• Your favorite

    Apple

    ,

    iPhone

    ,

    iPad

    ,

    iOS

    ,
    Jailbreak
    , and
    Cydia
    site.
  • Apple Reportedly Wanted to Block "100% of non-iTunes Clients"


    According to a former Apple engineer, Rod Schultz, who appeared in court on Friday as the final witness in an antitrust case involving the iPod and iTunes ecosystem, Apple was running an internal project which was meant to box out competing digital stores and media players. Schultz worked on FairPlay digital rights management from 2006 to 2007 including a project which was “intended to block 100% of non-iTunes clients” and “keep out third-party players” in competition with Apple’s iPod lineup. The program was reportedly codenamed “Candy,” but its standing in relation to Apple’s anti-competitive theme continues to remain unclear. Schultz ended up leaving Apple in 2008.

    As of right now, it is being assumed that Schultz’s remarks were referring to iTunes updates that disabled RealNetworks’ Harmony workaround for Apple’s FairPlay DRM which restricted playback of music purchased from the iTunes Music Store to iPods. RealNetworks introduced Harmony as a way for iPod owners to listen to songs purchased through the RealPlayer store. The plaintiffs’ lawyers also tried to enter into evidence a paper written by Schultz in 2012 which was titled “The Many Facades of DRM.” In the paper, he gives details not only on basic DRM implementation but its specific use by Apple as a way to lock customers with iTunes, iPod and FairPlay. The following was mentioned in the paper regarding the matter:

    Apple's DRM created this lock, and it became so successful that the music industry went with the lesser of two evils (songs locked to Apple's iPod monopoly vs. the distribution of DRMfree music) and chose to distribute DRMfree music.
    Judge Yvonne Gonzalez Rogers denied Plaintiffs’ motion to admit. For its part, Apple said that the iTunes updates were a necessity for security reasons coupled with operational and visual improvements over prior iterations. The company went on to claim that they were not limited to breaking compatibility with third-party services. Schultz’s project were reportedly designed to protect the ecosystem from poor user experience which was something that Schultz agreed to during his testimony.

    With the testimony of the last witness complete, Judge Gonzalez Rogers plans to hand the case over for jury deliberations next week. We’ll have to see what happens then.

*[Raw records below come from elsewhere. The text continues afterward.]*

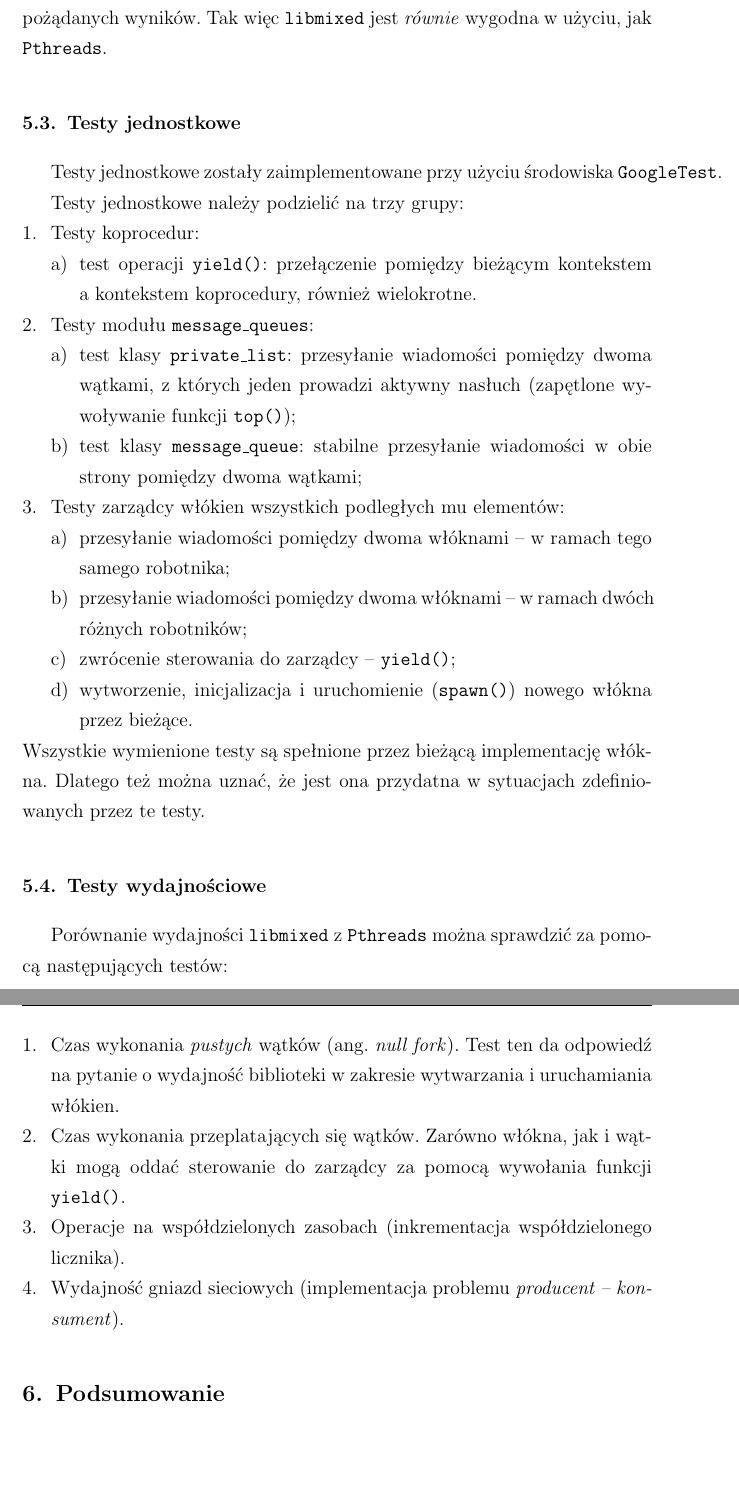
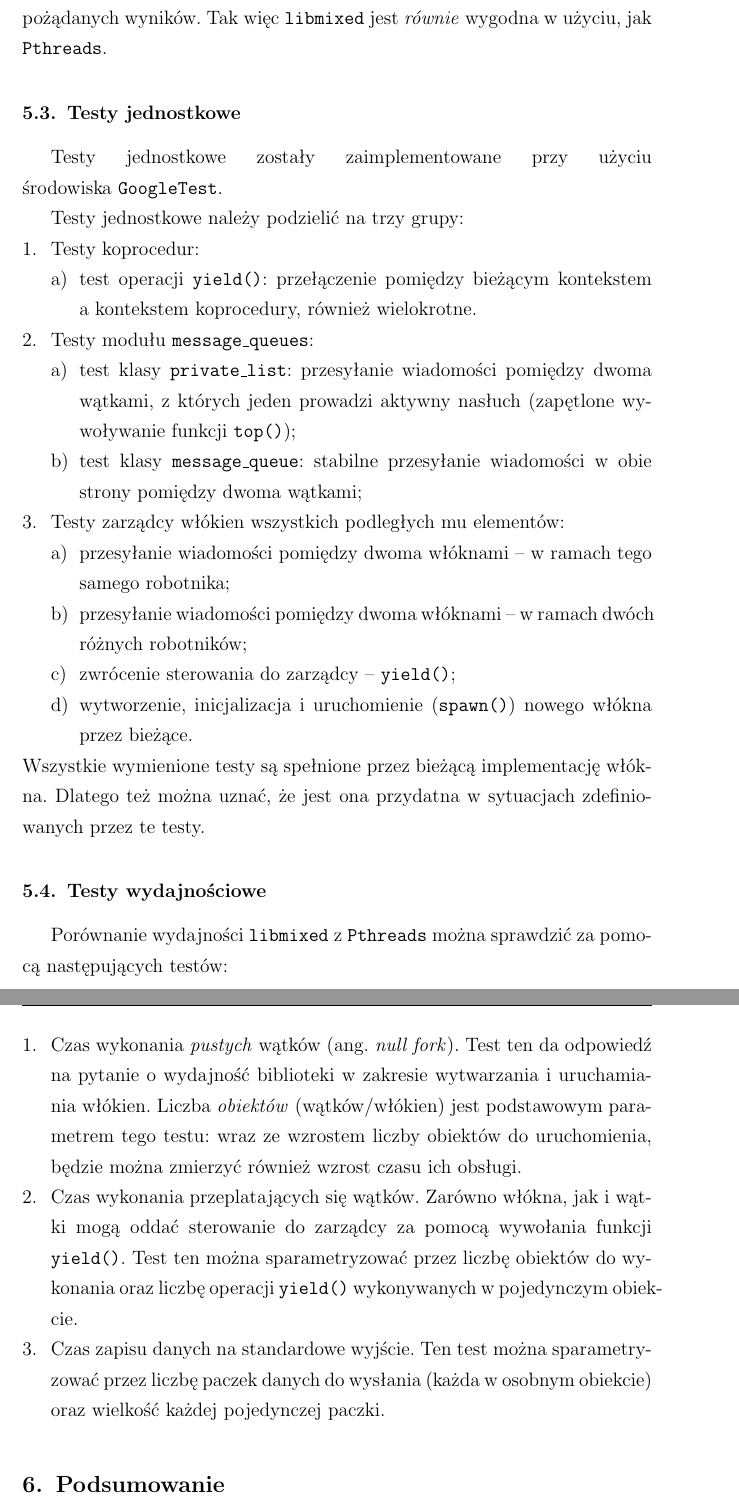
Before and after one commit to hilander/doc, a LaTeX document (final.tex): two parts of pages 42 and 43 of 44, joined at a grey line, cut so that both start at the same text, the shorter picture padded with empty space. Compiled offline with pdfLaTeX.

Commit message:
small change

```diff
--- a/final.tex
+++ b/final.tex
@@ -1200,7 +1200,7 @@ Dla prostoty przyjmijmy, że połączenie musi być obsłużone w~następujący
 \par
 \subsection{Testy jednostkowe}
 \indent
-  Testy jednostkowe zostały zaimplementowane przy użyciu środowiska \code{GoogleTest}.
+  Testy jednostkowe zostały zaimplementowane przy użyciu \linebreak środowiska \code{GoogleTest}.
 \par
 \indent
   Testy jednostkowe należy podzielić na trzy grupy:
@@ -1231,10 +1231,13 @@ Dla prostoty przyjmijmy, że połączenie musi być obsłużone w~następujący
 	Porównanie wydajności \code{libmixed} z~\code{Pthreads} można sprawdzić za pomocą następujących testów:
 	\begin{enumerate}
 		\item Czas wykonania \emph{pustych} wątków (ang. \emph{null fork}). Test ten da odpowiedź na pytanie o~wydajność biblioteki w~zakresie
-      wytwarzania i~uruchamiania włókien.
-    \item Czas wykonania przeplatających się wątków. Zarówno włókna, jak i~wątki mogą oddać sterowanie do zarządcy za pomocą wywołania funkcji \function{yield}.
-		\item Operacje na współdzielonych zasobach (inkrementacja współdzielonego licznika).
-    \item Wydajność gniazd sieciowych (implementacja problemu \emph{producent -- konsument}).
+      wytwarzania i~uruchamiania włókien. Liczba \emph{obiektów} (wątków/włókien) jest podstawowym parametrem tego testu: wraz ze wzrostem liczby obiektów do
+      uruchomienia, będzie można zmierzyć również wzrost czasu ich obsługi.
+    \item Czas wykonania przeplatających się wątków. Zarówno włókna, jak i~wątki mogą oddać sterowanie do zarządcy za pomocą wywołania funkcji
+      \function{yield}. Test ten można sparametryzować przez liczbę obiektów do wykonania oraz liczbę operacji \function{yield} wykonywanych
+      w~pojedynczym obiekcie.
+		\item Czas zapisu danych na standardowe wyjście. Ten test można sparametryzować przez liczbę paczek danych do wysłania (każda w~osobnym obiekcie)
+      oraz wielkość każdej pojedynczej paczki.
 	\end{enumerate}
 \par
 %
```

    Source: The Wall Street Journal
    This article was originally published in forum thread: Apple Reportedly Wanted to Block "100% of non-iTunes Clients" started by Akshay Masand View original post